But what can Democrats do?
It is very, very difficult to get voters to believe you're truly religious when yet you enthusiastically endorse abortion (even partial-birth abortion), homosexual marriage, euthanasia, no controls of indecency in the media or public square, no-fault divorce, the monopoly of government education, prohibition of religious displays, and so on.
But the failure of Republicans to show fruit of their own promises to religious voters is having an effect there too.
Here's the Family Research Council's Tony Perkins comments on the article...
...Miss Sullivan writes that two years ago half of all Democrats thought their party was "friendly to religion." Today, only 39.6 percent of identified Democrats agree.

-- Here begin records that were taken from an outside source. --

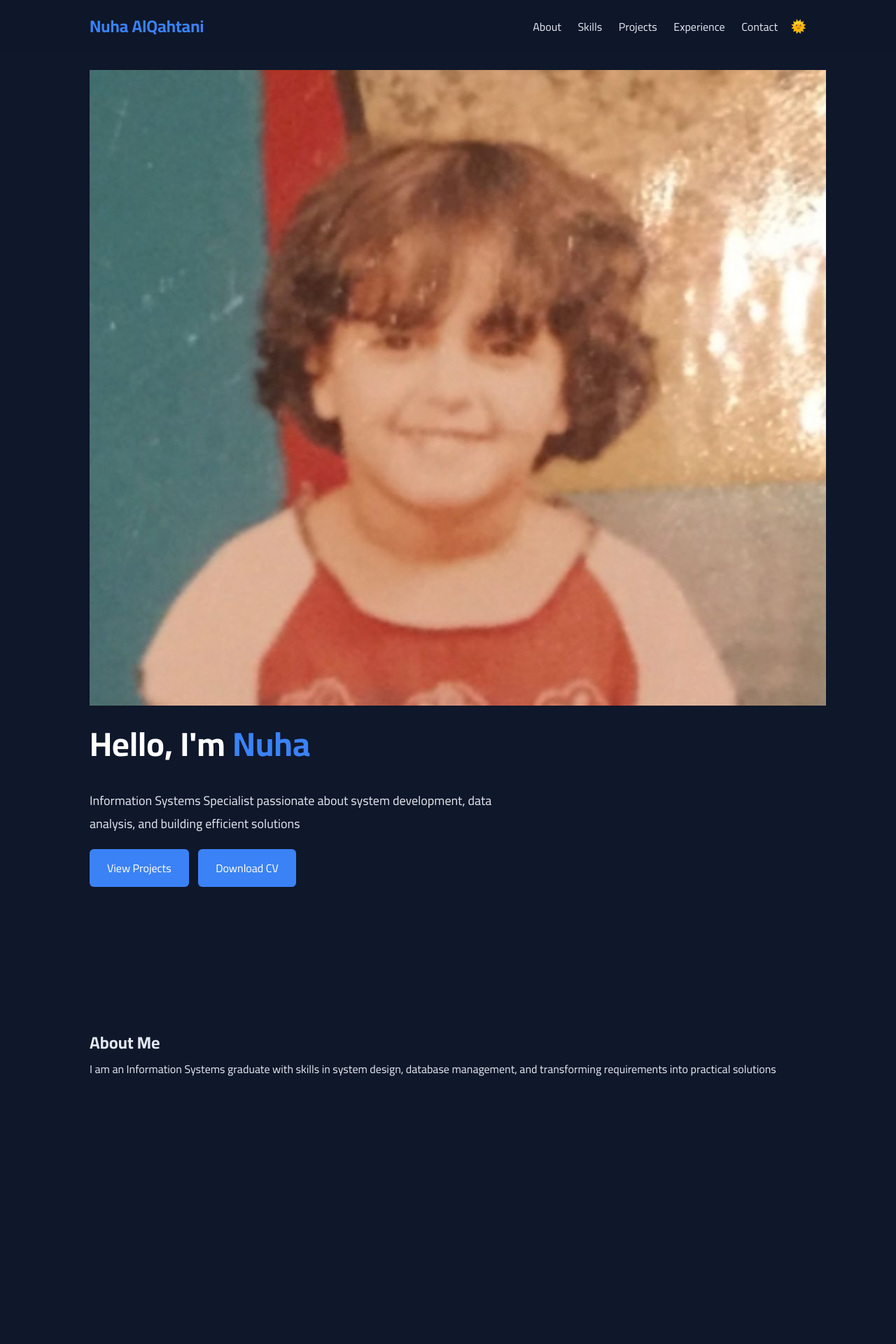
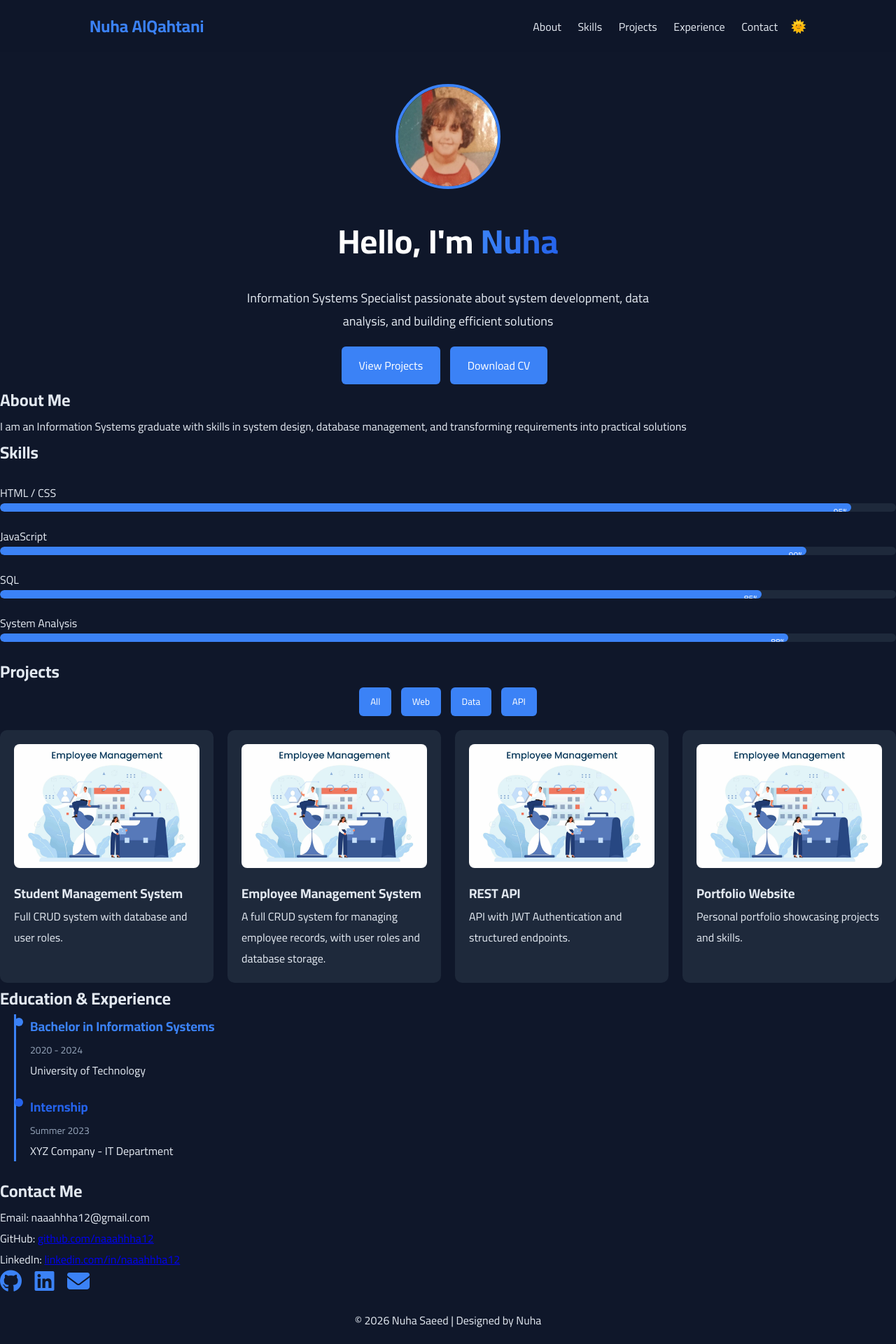
Before and after one commit to naaahhha12/naaahhha12.github.io, a PHP site: page / in a window 1280 px wide. Shown: the top 1920 px of the page at 70% size. After the commit the page ends 1896 px from the top, so only its background shows below. Run offline with PHP 8.4, Linux system fonts and the light colour scheme; some libraries are stand-ins or nearby versions.

Commit message:
Refactor CSS for improved layout and styling

```diff
--- a/style.css
+++ b/style.css
@@ -1,4 +1,4 @@
-/* Reset & Global */
+/* Global Reset */
 *{margin:0;padding:0;box-sizing:border-box;font-family:'Cairo',sans-serif;}
 body{background:#0f172a;color:#e2e8f0;scroll-behavior:smooth;transition:0.5s;}
 body.light{background:#f5f5f5;color:#111;}
@@ -14,23 +14,23 @@ nav a:hover{color:#3b82f6;}
 body.light nav a:hover{color:#2563eb;}
 #theme-toggle{background:none;border:none;color:inherit;cursor:pointer;font-size:18px;margin-left:15px;}
 
-/* Sections */
-section{padding:100px 10%;min-height:100vh;opacity:0;transform:translateY(50px);transition:1s;}
-section.active{opacity:1;transform:translateY(0);}
+/* Hero Section */
+.hero{padding-top:120px;text-align:center;}
+.profile-img{width:150px;height:150px;border-radius:50%;margin-bottom:20px;border:4px solid #3b82f6;transition:transform 0.3s;}
+.profile-img:hover{transform:scale(1.1);}
 .hero h1{font-size:48px;color:#fff;}
-.hero span{color:#3b82f6;}
-body.light .hero span{color:#2563eb;}
-.hero p{margin:20px 0;font-size:18px;max-width:600px;}
+.hero span{background:linear-gradient(90deg,#3b82f6,#2563eb);-webkit-background-clip:text;-webkit-text-fill-color:transparent;}
+.hero p{margin:20px 0;font-size:18px;max-width:600px;margin-left:auto;margin-right:auto;}
 .btn{display:inline-block;padding:12px 25px;background:#3b82f6;color:#fff;text-decoration:none;border-radius:6px;margin-right:10px;transition:0.3s;}
 body.light .btn{background:#2563eb;}
 .btn:hover{background:#2563eb;}
 body.light .btn:hover{background:#3b82f6;}
 
 /* Skills */
-.skills .skill{margin:20px 0;}
-.skill-bar{height:8px;background:#1e293b;border-radius:10px;overflow:hidden;}
+.skill{margin:20px 0;}
+.skill-bar{height:12px;background:#1e293b;border-radius:10px;overflow:hidden;}
 body.light .skill-bar{background:#ddd;}
-.skill-progress{height:8px;background:#3b82f6;border-radius:10px;width:0;transition:1.5s;}
+.skill-progress{height:12px;background:#3b82f6;border-radius:10px;width:0;display:flex;justify-content:flex-end;color:#fff;font-size:12px;padding-right:5px;transition:1.5s;}
 
 /* Projects */
 .filter-btns{margin-bottom:20px;text-align:center;}
@@ -40,9 +40,9 @@ body.light .filter-btns button{background:#2563eb;color:#fff;}
 .projects-grid{display:grid;grid-template-columns:repeat(auto-fit,minmax(250px,1fr));gap:20px;}
 .card{position:relative;background:#1e293b;padding:20px;border-radius:10px;transition:0.3s;overflow:hidden;}
 body.light .card{background:#fff;color:#111;}
-.card:hover{transform:translateY(-5px);}
+.card:hover{transform:translateY(-10px) scale(1.02);box-shadow:0 10px 20px rgba(0,0,0,0.3);}
 .card img{width:100%;border-radius:8px;margin-bottom:10px;}
-.card .overlay{position:absolute;top:0;left:0;width:100%;height:100%;background:rgba(0,0,0,0.6);display:flex;justify-content:center;align-items:center;opacity:0;transition:0.3s;}
+.overlay{position:absolute;top:0;left:0;width:100%;height:100%;background:rgba(0,0,0,0.6);display:flex;justify-content:center;align-items:center;opacity:0;transition:0.3s;}
 .card:hover .overlay{opacity:1;}
 .overlay a{color:#fff;background:#3b82f6;padding:10px 15px;border-radius:6px;text-decoration:none;margin:0 5px;transition:0.3s;}
 .overlay a:hover{background:#2563eb;}
@@ -51,21 +51,22 @@ body.light .card{background:#fff;color:#111;}
 .timeline{border-left:3px solid #3b82f6;margin-left:20px;padding-left:20px;}
 body.light .timeline{border-left:3px solid #2563eb;}
 .timeline-item{margin-bottom:20px;position:relative;}
+.timeline-item h3::before{content:'';position:absolute;left:-22px;top:5px;width:12px;height:12px;background:var(--color,#3b82f6);border-radius:50%;}
 .timeline-item h3{color:var(--color,#3b82f6);}
 .timeline-item span{font-size:14px;color:#94a3b8;}
 
 /* Contact */
-.social-icons a{margin-right:15px;color:#3b82f6;transition:0.3s;}
-.social-icons a:hover{color:#2563eb;}
+.social-icons a{margin-right:15px;color:#3b82f6;transition:0.3s;display:inline-block;}
+.social-icons a:hover{transform:translateY(-5px) scale(1.1);color:#2563eb;}
 body.light .social-icons a{color:#2563eb;}
 body.light .social-icons a:hover{color:#3b82f6;}
 
 /* Footer */
-footer{text-align:center;padding:20px;background:#0f172a;}
+footer{text-align:center;padding:20px;background:#0f172a;color:#e2e8f0;}
 body.light footer{background:#fff;color:#111;}
 
 /* Responsive */
 @media(max-width:768px){
-    header nav{display:flex;flex-direction:column;align-items:flex-start;}
+    header nav{flex-direction:column;align-items:flex-start;}
     .filter-btns{flex-direction:column;}
 }
```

Sullivan reports that the numbers of black Democrats who see their party as welcoming people of faith is down 14 percent since 2004. Ditto Catholic Democrats. Sixteen percent fewer Catholics agree with their own party's position on matters of faith in the Pew Poll, Miss Sullivan writes.
Should the GOP be crying "Hallelujah!" Not so fast. The Pew Poll shows that support for Republicans among Evangelical voters is also down--eight percent. Sullivan attributes that fall-off to "two years of broken promises." There have been too many broken promises. President Bush's support for Plan B is the most recent, most egregious example..